» **WHAT NEEDS TO BE DONE**: Go through the entries and copy every line that has the string "README" in it.

Records from a collection
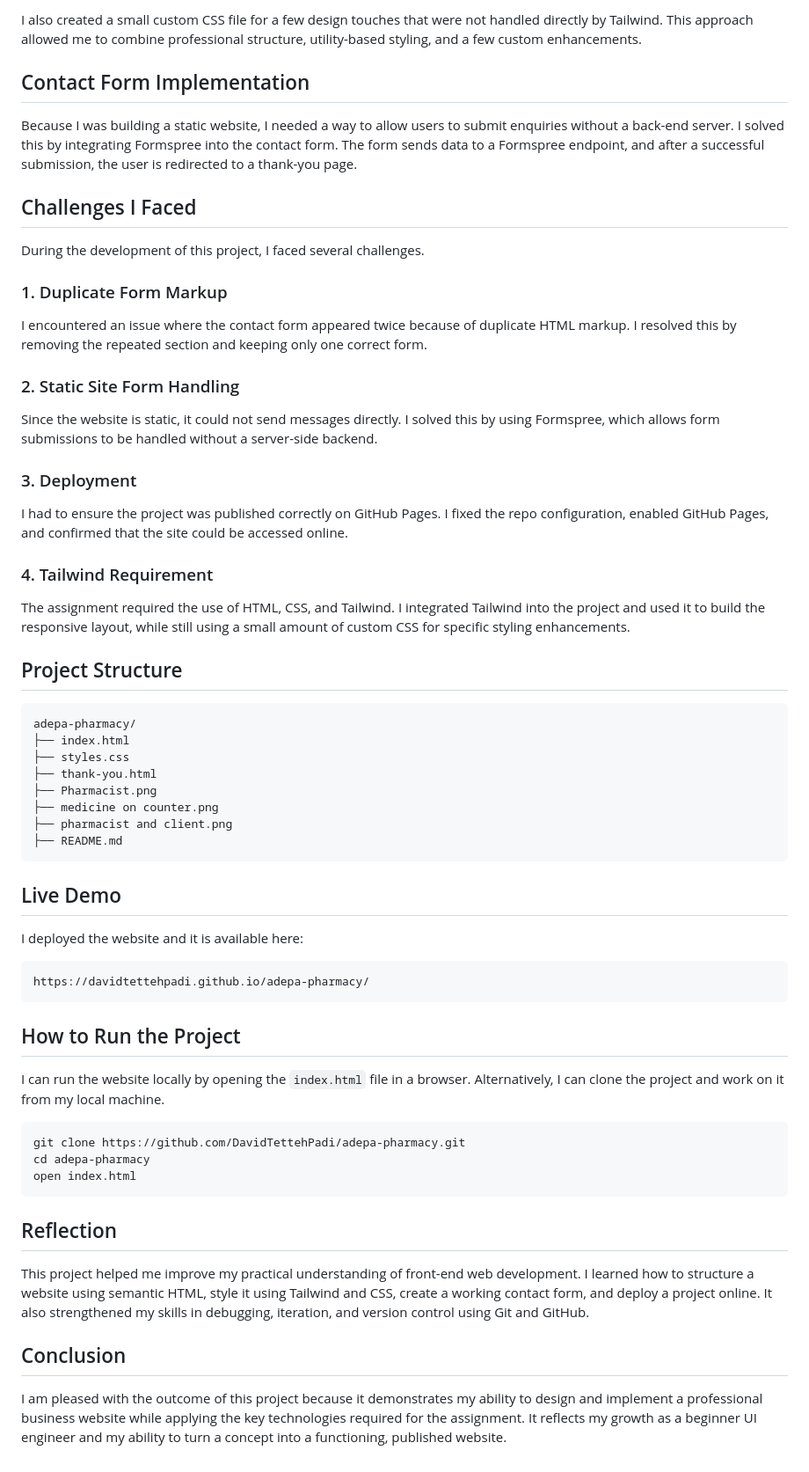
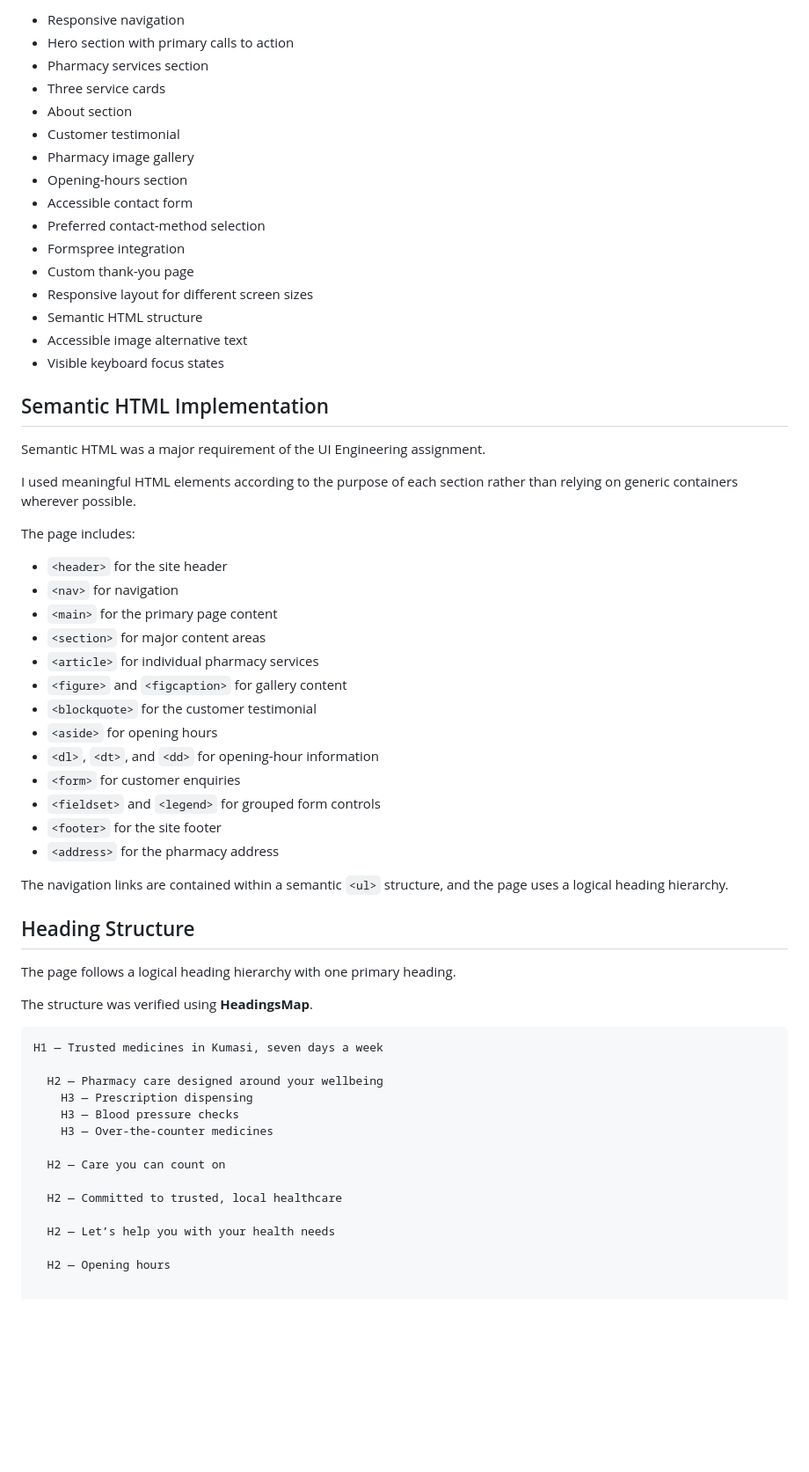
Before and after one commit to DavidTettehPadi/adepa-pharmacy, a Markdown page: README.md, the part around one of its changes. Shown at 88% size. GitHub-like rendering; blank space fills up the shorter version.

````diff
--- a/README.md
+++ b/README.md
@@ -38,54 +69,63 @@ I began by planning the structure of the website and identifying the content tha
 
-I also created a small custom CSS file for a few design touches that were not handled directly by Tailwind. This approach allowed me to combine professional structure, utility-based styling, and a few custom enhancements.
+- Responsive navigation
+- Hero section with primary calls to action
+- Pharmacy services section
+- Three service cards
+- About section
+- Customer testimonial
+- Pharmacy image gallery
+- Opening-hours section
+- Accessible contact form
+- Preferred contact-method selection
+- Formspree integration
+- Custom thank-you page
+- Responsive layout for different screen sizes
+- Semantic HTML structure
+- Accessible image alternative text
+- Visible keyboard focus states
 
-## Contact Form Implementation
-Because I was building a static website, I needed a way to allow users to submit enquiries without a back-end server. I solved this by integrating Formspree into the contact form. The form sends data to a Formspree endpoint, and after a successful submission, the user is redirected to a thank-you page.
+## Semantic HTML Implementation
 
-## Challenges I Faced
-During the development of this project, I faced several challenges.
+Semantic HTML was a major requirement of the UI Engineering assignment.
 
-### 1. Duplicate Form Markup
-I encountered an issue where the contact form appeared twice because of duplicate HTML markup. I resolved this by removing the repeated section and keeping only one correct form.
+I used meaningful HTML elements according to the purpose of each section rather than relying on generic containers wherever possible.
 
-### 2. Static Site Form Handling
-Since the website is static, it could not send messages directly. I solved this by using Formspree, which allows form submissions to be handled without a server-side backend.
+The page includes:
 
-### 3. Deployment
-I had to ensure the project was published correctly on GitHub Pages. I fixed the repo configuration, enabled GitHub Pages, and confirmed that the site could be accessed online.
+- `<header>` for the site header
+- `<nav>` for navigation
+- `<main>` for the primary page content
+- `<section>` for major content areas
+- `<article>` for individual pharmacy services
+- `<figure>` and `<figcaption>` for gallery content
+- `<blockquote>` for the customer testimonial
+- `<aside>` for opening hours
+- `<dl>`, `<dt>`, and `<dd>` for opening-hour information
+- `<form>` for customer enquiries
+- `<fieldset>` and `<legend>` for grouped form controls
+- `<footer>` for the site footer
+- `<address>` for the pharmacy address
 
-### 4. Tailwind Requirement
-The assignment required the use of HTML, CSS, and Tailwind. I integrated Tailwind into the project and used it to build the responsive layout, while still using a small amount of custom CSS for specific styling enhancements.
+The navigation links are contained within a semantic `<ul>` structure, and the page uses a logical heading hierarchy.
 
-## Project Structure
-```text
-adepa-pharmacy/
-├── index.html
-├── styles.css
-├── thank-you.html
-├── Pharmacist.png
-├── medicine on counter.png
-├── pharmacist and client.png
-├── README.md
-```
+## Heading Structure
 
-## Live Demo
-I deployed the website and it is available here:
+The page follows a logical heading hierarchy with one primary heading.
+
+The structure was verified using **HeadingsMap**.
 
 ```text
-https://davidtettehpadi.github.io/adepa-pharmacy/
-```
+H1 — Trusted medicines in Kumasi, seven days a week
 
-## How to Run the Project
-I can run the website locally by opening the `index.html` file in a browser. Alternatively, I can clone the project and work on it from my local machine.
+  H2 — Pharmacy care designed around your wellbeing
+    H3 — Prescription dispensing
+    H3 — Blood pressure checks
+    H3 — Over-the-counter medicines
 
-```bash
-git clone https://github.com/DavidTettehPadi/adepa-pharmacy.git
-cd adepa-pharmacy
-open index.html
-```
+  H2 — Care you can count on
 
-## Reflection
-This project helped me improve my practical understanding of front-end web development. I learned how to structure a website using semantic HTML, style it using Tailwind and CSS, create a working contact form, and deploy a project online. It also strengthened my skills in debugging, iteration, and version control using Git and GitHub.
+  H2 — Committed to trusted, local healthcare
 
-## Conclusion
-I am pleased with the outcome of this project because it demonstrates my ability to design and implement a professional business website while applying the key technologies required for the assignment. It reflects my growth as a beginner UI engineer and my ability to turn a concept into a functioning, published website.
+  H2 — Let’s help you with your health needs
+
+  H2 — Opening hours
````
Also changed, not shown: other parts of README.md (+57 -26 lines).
--
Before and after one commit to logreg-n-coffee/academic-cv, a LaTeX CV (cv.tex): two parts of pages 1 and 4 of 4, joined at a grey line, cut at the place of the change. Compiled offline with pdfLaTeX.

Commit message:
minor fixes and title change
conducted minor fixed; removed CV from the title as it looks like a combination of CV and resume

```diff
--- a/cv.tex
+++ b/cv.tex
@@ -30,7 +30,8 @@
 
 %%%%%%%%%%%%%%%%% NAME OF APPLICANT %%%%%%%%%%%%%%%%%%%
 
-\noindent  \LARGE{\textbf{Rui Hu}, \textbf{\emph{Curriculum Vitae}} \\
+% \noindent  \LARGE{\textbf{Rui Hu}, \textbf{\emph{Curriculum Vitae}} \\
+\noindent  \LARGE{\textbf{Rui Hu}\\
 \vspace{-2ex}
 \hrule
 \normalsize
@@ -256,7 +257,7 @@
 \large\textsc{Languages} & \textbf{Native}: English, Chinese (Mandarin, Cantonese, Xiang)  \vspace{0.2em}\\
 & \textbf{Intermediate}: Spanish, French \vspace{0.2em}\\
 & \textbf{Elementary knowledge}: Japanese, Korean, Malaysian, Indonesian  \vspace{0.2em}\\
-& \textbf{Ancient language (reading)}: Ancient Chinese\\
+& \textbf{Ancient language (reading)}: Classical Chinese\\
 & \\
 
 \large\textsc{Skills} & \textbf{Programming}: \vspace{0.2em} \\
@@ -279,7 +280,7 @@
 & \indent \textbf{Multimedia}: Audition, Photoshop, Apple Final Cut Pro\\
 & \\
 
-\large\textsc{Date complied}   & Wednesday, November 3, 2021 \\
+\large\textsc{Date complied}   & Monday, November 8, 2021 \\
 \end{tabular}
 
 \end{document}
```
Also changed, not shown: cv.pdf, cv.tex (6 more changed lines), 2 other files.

» **SOLUTION**:
Before and after one commit to DavidTettehPadi/adepa-pharmacy, a Markdown page: README.md, the part around one of its changes. Shown at 88% size. GitHub-like rendering; blank space fills up the shorter version.
--- a/README.md
+++ b/README.md
-├── README.md
Also changed, not shown: other parts of README.md (+57 -26 lines).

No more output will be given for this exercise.